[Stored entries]

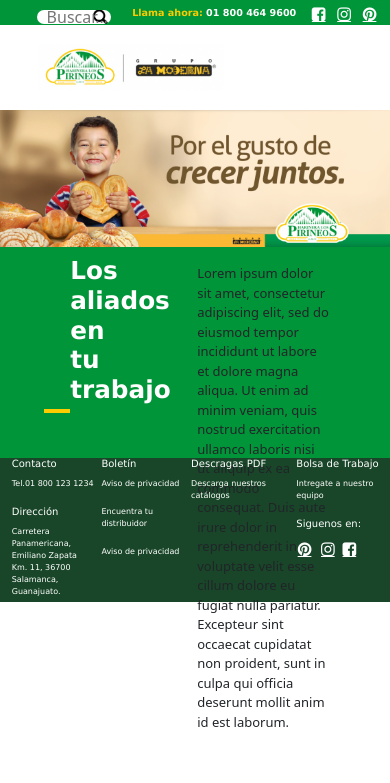
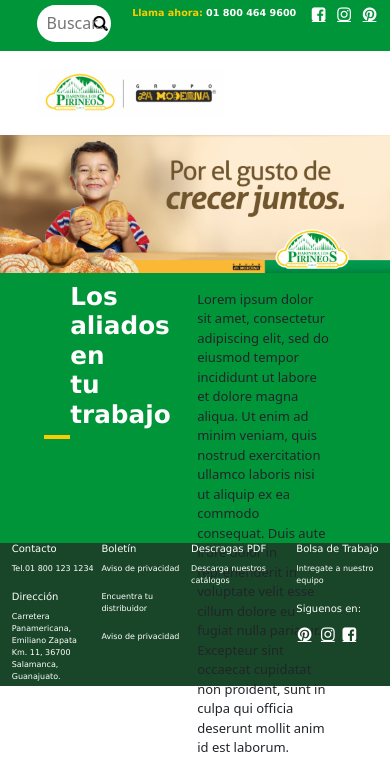
Before and after one commit to GabsCrisNav/Pirineos_Sketch_Website, a PHP site: page /home.html in a window 390 px wide. Shown: the top 783 px of the page. Run offline with PHP 8.4, Linux system fonts and the light colour scheme; some libraries are stand-ins or nearby versions.

Commit message:
final home resp

```diff
--- a/css/home.css
+++ b/css/home.css
@@ -410,6 +410,12 @@ body {
     display: flex;
     flex-direction: row;
   }
+  .busqueda_header{
+    height: 6vh;
+  }
+  .bloque_aliados{
+    height: 32vh;
+  }
   .bloque_menu {
     display: none;
   }
@@ -471,14 +477,14 @@ body {
   }
   .bloque_tecnologia2{
     display: flex;
-    height: 33.2vh;
+    height: 36.2vh;
   }
   .bloque_Quienes{
     display: none;
   }
   .bloque_Quienes2{
     display: flex;
-    height: 33.2vh;
+    height: 35.2vh;
   }
   .bloque_footer {
     height: 17vh;
```
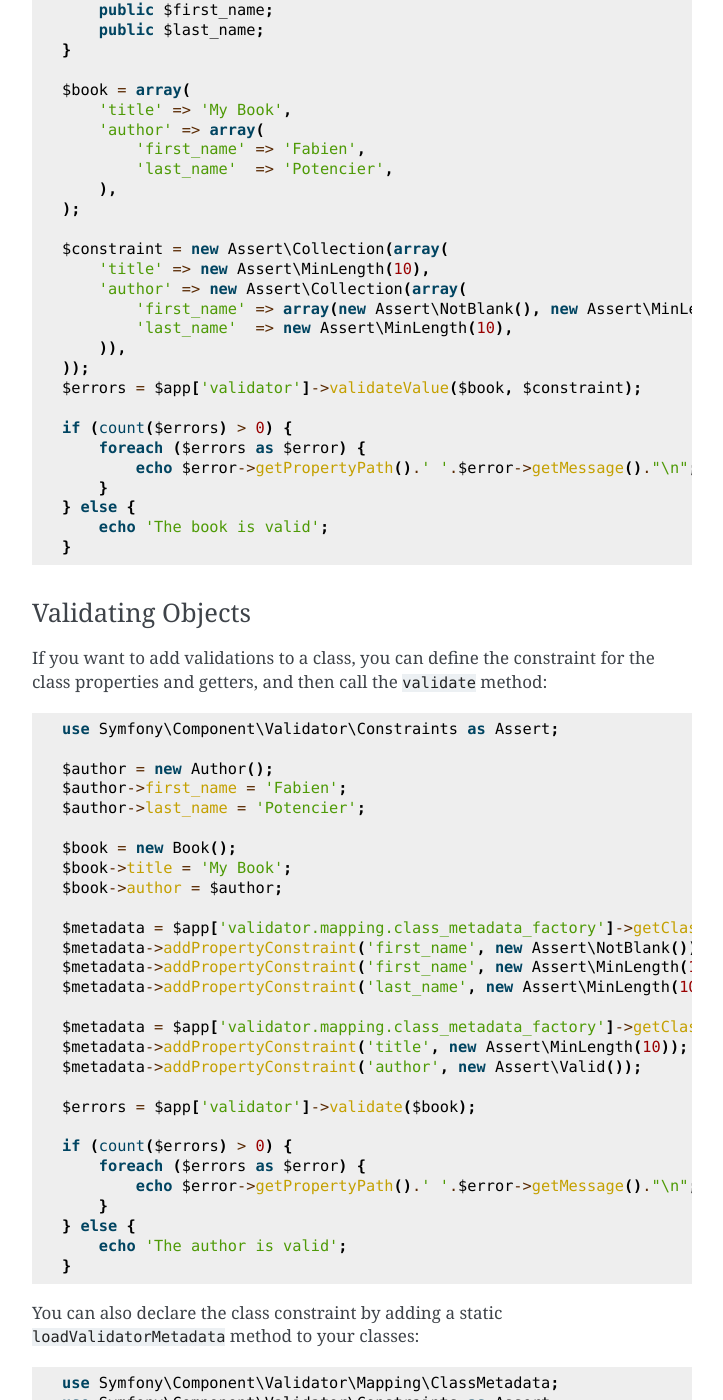
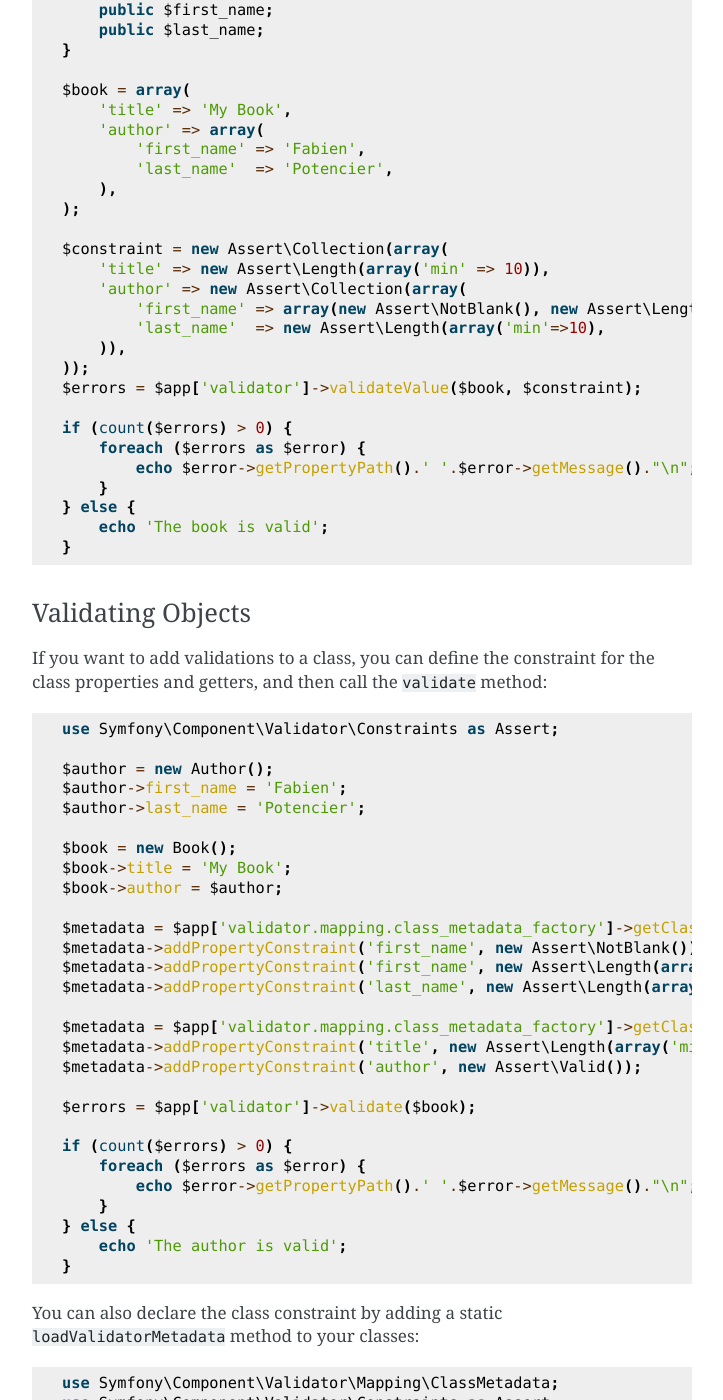
Before and after one commit to silexphp/Silex, a Sphinx documentation site: the page built from doc/providers/validator.rst, in a window 1280 px wide and 1400 px high, scrolled down 1832 px. Shown: the whole window, without its empty margins (388-1111 px from the left). Built offline with Sphinx 7.4.7, drawn with Linux system fonts in a browser that asks for light colours; pages that are not in the unit, such as notebooks, are missing from menus; some of the changed text lies outside the part shown.

Commit message:
Changed Assert\MinLength to Assert\Length in doc

```diff
--- a/doc/providers/form.rst
+++ b/doc/providers/form.rst
@@ -150,7 +150,7 @@ form by adding constraints on the fields::
 
     $form = $app['form.factory']->createBuilder('form')
         ->add('name', 'text', array(
-            'constraints' => array(new Assert\NotBlank(), new Assert\MinLength(5))
+            'constraints' => array(new Assert\NotBlank(), new Assert\Length(array('min' => 5)))
         ))
         ->add('email', 'text', array(
             'constraints' => new Assert\Email()
--- a/doc/providers/validator.rst
+++ b/doc/providers/validator.rst
@@ -99,10 +99,10 @@ collection of constraints::
     );
 
     $constraint = new Assert\Collection(array(
-        'title' => new Assert\MinLength(10),
+        'title' => new Assert\Length(array('min' => 10)),
         'author' => new Assert\Collection(array(
-            'first_name' => array(new Assert\NotBlank(), new Assert\MinLength(10)),
-            'last_name'  => new Assert\MinLength(10),
+            'first_name' => array(new Assert\NotBlank(), new Assert\Length(array('min' => 10))),
+            'last_name'  => new Assert\Length(array('min'=>10),
         )),
     ));
     $errors = $app['validator']->validateValue($book, $constraint);
@@ -133,11 +133,11 @@ the class properties and getters, and then call the ``validate`` method::
 
     $metadata = $app['validator.mapping.class_metadata_factory']->getClassMetadata('Author');
     $metadata->addPropertyConstraint('first_name', new Assert\NotBlank());
-    $metadata->addPropertyConstraint('first_name', new Assert\MinLength(10));
-    $metadata->addPropertyConstraint('last_name', new Assert\MinLength(10));
+    $metadata->addPropertyConstraint('first_name', new Assert\Length(array('min' => 10)));
+    $metadata->addPropertyConstraint('last_name', new Assert\Length(array('min' => 10)));
 
     $metadata = $app['validator.mapping.class_metadata_factory']->getClassMetadata('Book');
-    $metadata->addPropertyConstraint('title', new Assert\MinLength(10));
+    $metadata->addPropertyConstraint('title', new Assert\Length(array('min' => 10)));
     $metadata->addPropertyConstraint('author', new Assert\Valid());
 
     $errors = $app['validator']->validate($book);
@@ -163,7 +163,7 @@ You can also declare the class constraint by adding a static
 
         static public function loadValidatorMetadata(ClassMetadata $metadata)
         {
-            $metadata->addPropertyConstraint('title', new Assert\MinLength(10));
+            $metadata->addPropertyConstraint('title', new Assert\Length(array('min' => 10)));
             $metadata->addPropertyConstraint('author', new Assert\Valid());
         }
     }
@@ -176,8 +176,8 @@ You can also declare the class constraint by adding a static
         static public function loadValidatorMetadata(ClassMetadata $metadata)
         {
             $metadata->addPropertyConstraint('first_name', new Assert\NotBlank());
-            $metadata->addPropertyConstraint('first_name', new Assert\MinLength(10));
-            $metadata->addPropertyConstraint('last_name', new Assert\MinLength(10));
+            $metadata->addPropertyConstraint('first_name', new Assert\Length(array('min' => 10)));
+            $metadata->addPropertyConstraint('last_name', new Assert\Length(array('min' => 10)));
         }
     }
 
```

» **TRY IT**: Say how many lines in the entries include the word "NotBlank", with no text around the number.

» **ANSWER TO THIS TASK**: 6